Requirement> Please, without the pictures, restate every entry exactly.

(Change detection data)
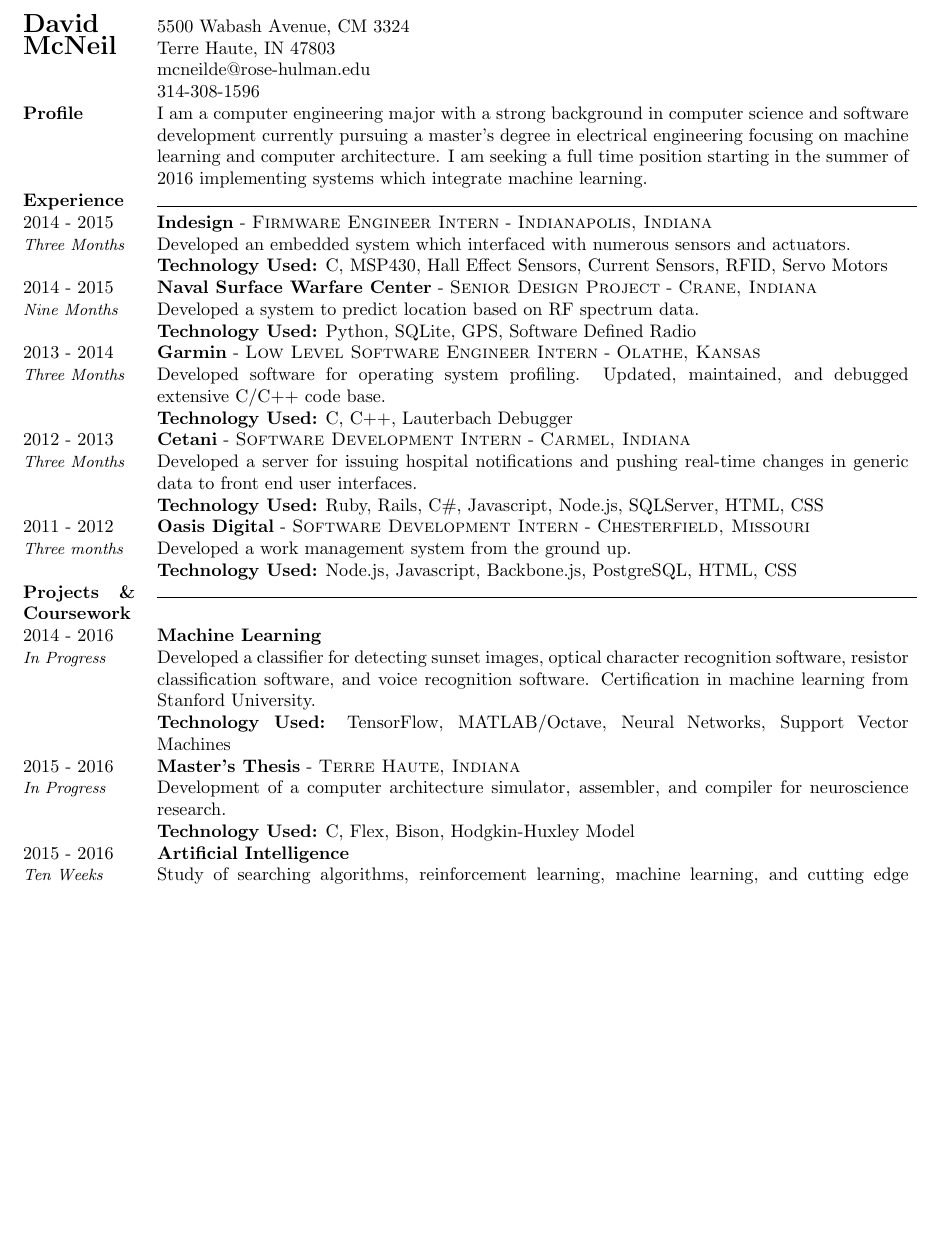
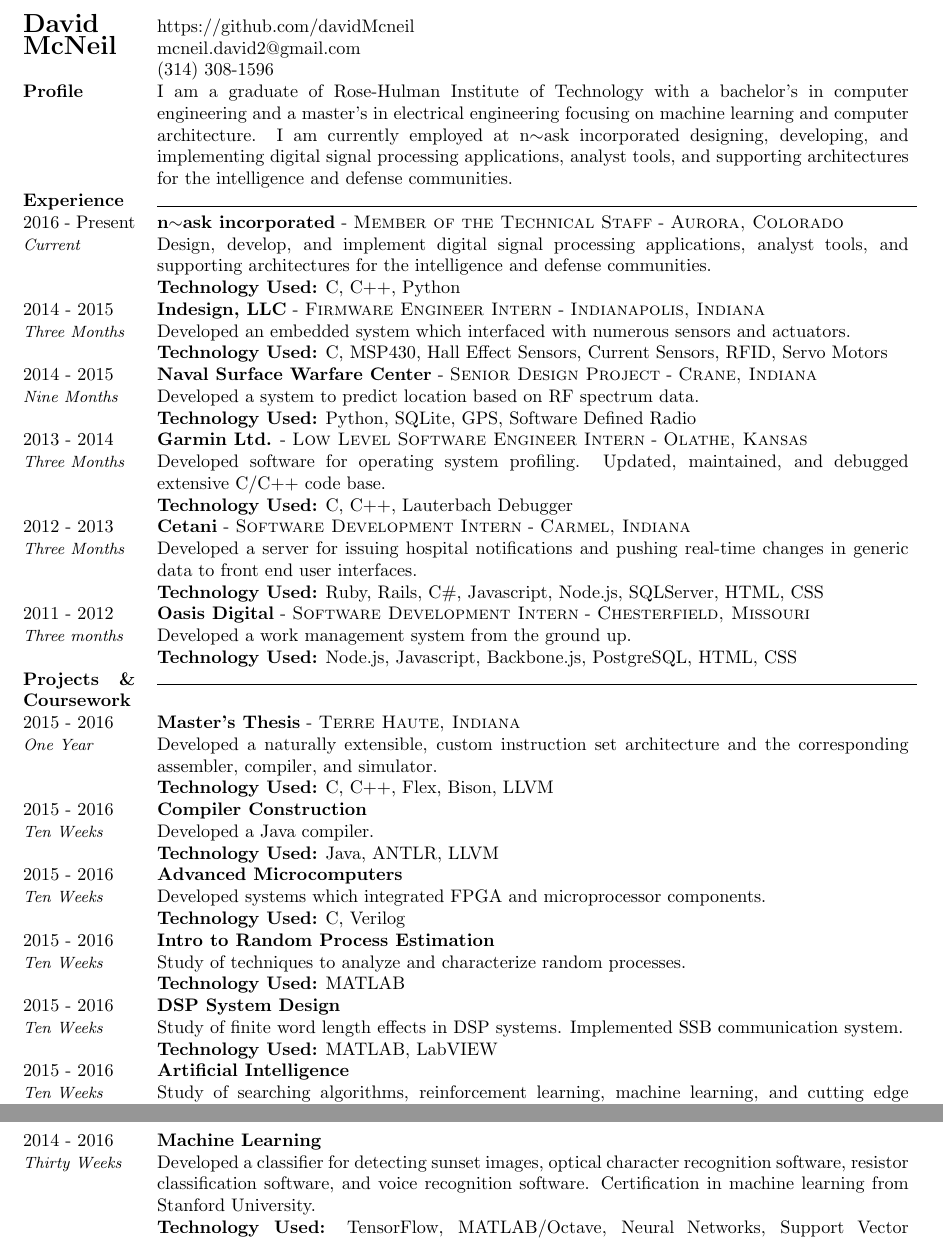
Before and after one commit to davidMcneil/resume, a LaTeX CV (resume.tex): part of page 1 of 2 before the commit and two parts of pages 1 and 2 of 2 after it, the two joined at a grey line, cut at the place of the change, the shorter picture padded with empty space. Compiled offline with pdfLaTeX.

Commit message:
Added final year and n~ask

```diff
--- a/resume.tex
+++ b/resume.tex
@@ -60,21 +60,28 @@
 
 %% Header
 {\bfseries\Large David McNeil} &
-5500 Wabash Avenue, CM 3324\newline
-Terre Haute, IN 47803\newline
-\href{mailto:mcneilde@rose-hulman.edu}{mcneilde@rose-hulman.edu}\newline
-314-308-1596\\[10pt]
+%5500 Wabash Avenue, CM 3324\newline
+%Terre Haute, IN 47803\newline
+\href{https://github.com/davidMcneil}{https://github.com/davidMcneil}\newline
+\href{mailto:mcneil.david2@gmail.com}{mcneil.david2@gmail.com}\newline
+(314) 308-1596\\[10pt]
 
 %% Profile
 \textbf{Profile} &
-	{I am a computer engineering major with a strong background in computer science and software development currently pursuing a master's degree in electrical engineering focusing on machine learning and computer architecture. I am seeking a full time position starting in the summer of 2016 implementing systems which integrate machine learning.} \\
+	{I am a graduate of Rose-Hulman Institute of Technology with a bachelor's in computer engineering and a master's in electrical engineering focusing on machine learning and computer architecture. I am currently employed at n$\sim$ask incorporated designing, developing, and implementing digital signal processing applications, analyst tools, and supporting architectures for the intelligence and defense communities.} \\
 
 %% Experience
 \textbf{Experience} & \horizontalLine \\
 
+	% n~ask
+    \timeFrame{2016}{Present}{Current} &
+    \entry{n$\sim$ask incorporated}{Member of the Technical Staff}{Aurora, Colorado}
+    {Design, develop, and implement digital signal processing applications, analyst tools, and supporting architectures for the intelligence and defense communities.}
+    {C, C++, Python}
+
     % Indesign
     \timeFrame{2014}{2015}{Three Months} &
-    \entry{Indesign}{Firmware Engineer Intern}{Indianapolis, Indiana}
+    \entry{Indesign, LLC}{Firmware Engineer Intern}{Indianapolis, Indiana}
     {Developed an embedded system which interfaced with numerous sensors and actuators.}
     {C, MSP430, Hall Effect Sensors, Current Sensors, RFID, Servo Motors}
 
@@ -86,7 +93,7 @@
 
 	% Garmin
     \timeFrame{2013}{2014}{Three Months} &
-    \entry{Garmin}{Low Level Software Engineer Intern}{Olathe, Kansas}
+    \entry{Garmin Ltd.}{Low Level Software Engineer Intern}{Olathe, Kansas}
     {Developed software for operating system profiling. Updated, maintained, and debugged extensive C/C++ code base.}
     {C, C++, Lauterbach Debugger}
 
@@ -106,5 +113,3 @@
 % Projects and Coursework work
 \textbf{Projects  \& Coursework} & \horizontalLine \\
 
-    \timeFrame{2014}{2016}{In Progress} &
-    \entry{Machine Learning}{}{}
@@ -114,10 +117,27 @@
+    \timeFrame{2015}{2016}{One Year} &
+    \entry{Master's Thesis}{}{Terre Haute, Indiana}
+    {Developed a naturally extensible, custom instruction set architecture and the corresponding assembler, compiler, and simulator.}
+    {C, C++, Flex, Bison, LLVM}
 
-	% Master's Work
-    \timeFrame{2015}{2016}{In Progress} &
-    \entry{Master's Thesis}{}{Terre Haute, Indiana}
-    {Development of a computer architecture simulator, assembler, and compiler for neuroscience research.}
-    {C, Flex, Bison, Hodgkin-Huxley Model}
+	\timeFrame{2015}{2016}{Ten Weeks} &
+    \entry{Compiler Construction}{}{}
+          {Developed a Java compiler.}
+          {Java, ANTLR, LLVM}
 
+    \timeFrame{2015}{2016}{Ten Weeks} &
+    \entry{Advanced Microcomputers}{}{}
+          {Developed systems which integrated FPGA and microprocessor components.}
+          {C, Verilog}
+
+    \timeFrame{2015}{2016}{Ten Weeks} &
+    \entry{Intro to Random Process Estimation}{}{}
+          {Study of techniques to analyze and characterize random processes.}
+          {MATLAB}
+
+	\timeFrame{2015}{2016}{Ten Weeks} &
+    \entry{DSP System Design}{}{}
+          {Study of finite word length effects in DSP systems. Implemented SSB communication system.}
+          {MATLAB, LabVIEW}
 
 	\timeFrame{2015}{2016}{Ten Weeks} &
     \entry{Artificial Intelligence}{}{}
@@ -129,12 +149,18 @@
           {Developed software capable of testing comparators, digital to analog converters, and analog to digital converters.}
           {C, Automated Test Equipment}
 
+    \timeFrame{2014}{2016}{Thirty Weeks} &
+    \entry{Machine Learning}{}{}
+          {Developed a classifier for detecting sunset images, optical character recognition software, resistor classification software, and voice recognition software. Certification in machine learning
+from Stanford University.}
+          {TensorFlow, MATLAB/Octave, Neural Networks, Support Vector Machines}
+
 	\timeFrame{2014}{2016}{Twenty Weeks} &
     \entry{MEMS Modeling and Fabrication}{}{}
           {Optimization of heat actuator process flow. Study of advanced processing techniques.}
           {Photoresist Spinner, Electron Beam Evaporator, Mask Aligner, Chemical Etchants}
 
-    \timeFrame{2012}{2015}{Twenty Weeks} &
+    \timeFrame{2012}{2015}{Thirty Weeks} &
     \entry{Computer Architecture}{}{}
           {Designed and implemented multicycle processor and corresponding assembly language. Study of RISC architectures, DSP architectures, and modern out of order processors.}
           {Verilog, Spartan-3 board, MIPS assembly, x86 assembly, gem5 simulator}
@@ -161,7 +187,7 @@
 
      \timeFrame{2013}{2014}{Ten Weeks} &
      \entry{Embedded System Design}{}{}
-              {Developed digital systems using PIC microcontrollers. Interfaced with both digital and analog peripheral devices. Studied PCB layout and design.}
+              {Developed digital systems using PIC micro-controllers. Interfaced with both digital and analog peripheral devices. Studied PCB layout and design.}
               {C, Assembly Language, Eagle PCB Design Software}
 
     \timeFrame{2012}{2013}{Ten Weeks} &
@@ -188,14 +214,16 @@
 \textbf{Education} & \horizontalLine \\
 
 	% Masters
-    \timeFrame{2015}{2016}{In Progress} &
-    \entry{Rose-Hulman Institute of Technology (3.94 GPA)}{}{Terre Haute, Indiana}
+    \timeFrame{2015}{2016}{Ome Year} &
+    \entry{Rose-Hulman Institute of Technology %(3.94 GPA)
+    	   }{}{Terre Haute, Indiana}
           {Master of Science in Electrical Engineering with a focus in computer architecture and machine learning.}{}
 
     % Bachlors
     \timeFrame{2013}{2015}{Three Years} &
-    \entry{Rose-Hulman Institute of Technology (3.64 GPA)}{}{Terre Haute, Indiana}
-    	 {Bachlor of Science in Computer Engineering, Minor in Computer Science.}{}
+    \entry{Rose-Hulman Institute of Technology %(3.64 GPA)
+    	   }{}{Terre Haute, Indiana}
+    	 {Bachelor of Science in Computer Engineering, Minor in Computer Science.}{}
 
 \end{tabularx}
 
```
Also changed, not shown: resume.pdf, resume.tex (4 more changed lines).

Task result>
Before and after one commit to davidMcneil/resume, a LaTeX CV (resume.tex): part of page 1 of 2 before the commit and two parts of pages 1 and 2 of 2 after it, the two joined at a grey line, cut at the place of the change, the shorter picture padded with empty space. Compiled offline with pdfLaTeX.

Commit message:
Added final year and n~ask

```diff
--- a/resume.tex
+++ b/resume.tex
@@ -60,21 +60,28 @@
 
 %% Header
 {\bfseries\Large David McNeil} &
-5500 Wabash Avenue, CM 3324\newline
-Terre Haute, IN 47803\newline
-\href{mailto:mcneilde@rose-hulman.edu}{mcneilde@rose-hulman.edu}\newline
-314-308-1596\\[10pt]
+%5500 Wabash Avenue, CM 3324\newline
+%Terre Haute, IN 47803\newline
+\href{https://github.com/davidMcneil}{https://github.com/davidMcneil}\newline
+\href{mailto:mcneil.david2@gmail.com}{mcneil.david2@gmail.com}\newline
+(314) 308-1596\\[10pt]
 
 %% Profile
 \textbf{Profile} &
-	{I am a computer engineering major with a strong background in computer science and software development currently pursuing a master's degree in electrical engineering focusing on machine learning and computer architecture. I am seeking a full time position starting in the summer of 2016 implementing systems which integrate machine learning.} \\
+	{I am a graduate of Rose-Hulman Institute of Technology with a bachelor's in computer engineering and a master's in electrical engineering focusing on machine learning and computer architecture. I am currently employed at n$\sim$ask incorporated designing, developing, and implementing digital signal processing applications, analyst tools, and supporting architectures for the intelligence and defense communities.} \\
 
 %% Experience
 \textbf{Experience} & \horizontalLine \\
 
+	% n~ask
+    \timeFrame{2016}{Present}{Current} &
+    \entry{n$\sim$ask incorporated}{Member of the Technical Staff}{Aurora, Colorado}
+    {Design, develop, and implement digital signal processing applications, analyst tools, and supporting architectures for the intelligence and defense communities.}
+    {C, C++, Python}
+
     % Indesign
     \timeFrame{2014}{2015}{Three Months} &
-    \entry{Indesign}{Firmware Engineer Intern}{Indianapolis, Indiana}
+    \entry{Indesign, LLC}{Firmware Engineer Intern}{Indianapolis, Indiana}
     {Developed an embedded system which interfaced with numerous sensors and actuators.}
     {C, MSP430, Hall Effect Sensors, Current Sensors, RFID, Servo Motors}
 
@@ -86,7 +93,7 @@
 
 	% Garmin
     \timeFrame{2013}{2014}{Three Months} &
-    \entry{Garmin}{Low Level Software Engineer Intern}{Olathe, Kansas}
+    \entry{Garmin Ltd.}{Low Level Software Engineer Intern}{Olathe, Kansas}
     {Developed software for operating system profiling. Updated, maintained, and debugged extensive C/C++ code base.}
     {C, C++, Lauterbach Debugger}
 
@@ -106,5 +113,3 @@
 % Projects and Coursework work
 \textbf{Projects  \& Coursework} & \horizontalLine \\
 
-    \timeFrame{2014}{2016}{In Progress} &
-    \entry{Machine Learning}{}{}
@@ -114,10 +117,27 @@
+    \timeFrame{2015}{2016}{One Year} &
+    \entry{Master's Thesis}{}{Terre Haute, Indiana}
+    {Developed a naturally extensible, custom instruction set architecture and the corresponding assembler, compiler, and simulator.}
+    {C, C++, Flex, Bison, LLVM}
 
-	% Master's Work
-    \timeFrame{2015}{2016}{In Progress} &
-    \entry{Master's Thesis}{}{Terre Haute, Indiana}
-    {Development of a computer architecture simulator, assembler, and compiler for neuroscience research.}
-    {C, Flex, Bison, Hodgkin-Huxley Model}
+	\timeFrame{2015}{2016}{Ten Weeks} &
+    \entry{Compiler Construction}{}{}
+          {Developed a Java compiler.}
+          {Java, ANTLR, LLVM}
 
+    \timeFrame{2015}{2016}{Ten Weeks} &
+    \entry{Advanced Microcomputers}{}{}
+          {Developed systems which integrated FPGA and microprocessor components.}
+          {C, Verilog}
+
+    \timeFrame{2015}{2016}{Ten Weeks} &
+    \entry{Intro to Random Process Estimation}{}{}
+          {Study of techniques to analyze and characterize random processes.}
+          {MATLAB}
+
+	\timeFrame{2015}{2016}{Ten Weeks} &
+    \entry{DSP System Design}{}{}
+          {Study of finite word length effects in DSP systems. Implemented SSB communication system.}
+          {MATLAB, LabVIEW}
 
 	\timeFrame{2015}{2016}{Ten Weeks} &
     \entry{Artificial Intelligence}{}{}
@@ -129,12 +149,18 @@
           {Developed software capable of testing comparators, digital to analog converters, and analog to digital converters.}
           {C, Automated Test Equipment}
 
+    \timeFrame{2014}{2016}{Thirty Weeks} &
+    \entry{Machine Learning}{}{}
+          {Developed a classifier for detecting sunset images, optical character recognition software, resistor classification software, and voice recognition software. Certification in machine learning
+from Stanford University.}
+          {TensorFlow, MATLAB/Octave, Neural Networks, Support Vector Machines}
+
 	\timeFrame{2014}{2016}{Twenty Weeks} &
     \entry{MEMS Modeling and Fabrication}{}{}
           {Optimization of heat actuator process flow. Study of advanced processing techniques.}
           {Photoresist Spinner, Electron Beam Evaporator, Mask Aligner, Chemical Etchants}
 
-    \timeFrame{2012}{2015}{Twenty Weeks} &
+    \timeFrame{2012}{2015}{Thirty Weeks} &
     \entry{Computer Architecture}{}{}
           {Designed and implemented multicycle processor and corresponding assembly language. Study of RISC architectures, DSP architectures, and modern out of order processors.}
           {Verilog, Spartan-3 board, MIPS assembly, x86 assembly, gem5 simulator}
@@ -161,7 +187,7 @@
 
      \timeFrame{2013}{2014}{Ten Weeks} &
      \entry{Embedded System Design}{}{}
-              {Developed digital systems using PIC microcontrollers. Interfaced with both digital and analog peripheral devices. Studied PCB layout and design.}
+              {Developed digital systems using PIC micro-controllers. Interfaced with both digital and analog peripheral devices. Studied PCB layout and design.}
               {C, Assembly Language, Eagle PCB Design Software}
 
     \timeFrame{2012}{2013}{Ten Weeks} &
@@ -188,14 +214,16 @@
 \textbf{Education} & \horizontalLine \\
 
 	% Masters
-    \timeFrame{2015}{2016}{In Progress} &
-    \entry{Rose-Hulman Institute of Technology (3.94 GPA)}{}{Terre Haute, Indiana}
+    \timeFrame{2015}{2016}{Ome Year} &
+    \entry{Rose-Hulman Institute of Technology %(3.94 GPA)
+    	   }{}{Terre Haute, Indiana}
           {Master of Science in Electrical Engineering with a focus in computer architecture and machine learning.}{}
 
     % Bachlors
     \timeFrame{2013}{2015}{Three Years} &
-    \entry{Rose-Hulman Institute of Technology (3.64 GPA)}{}{Terre Haute, Indiana}
-    	 {Bachlor of Science in Computer Engineering, Minor in Computer Science.}{}
+    \entry{Rose-Hulman Institute of Technology %(3.64 GPA)
+    	   }{}{Terre Haute, Indiana}
+    	 {Bachelor of Science in Computer Engineering, Minor in Computer Science.}{}
 
 \end{tabularx}
 
```
Also changed, not shown: resume.pdf, resume.tex (4 more changed lines).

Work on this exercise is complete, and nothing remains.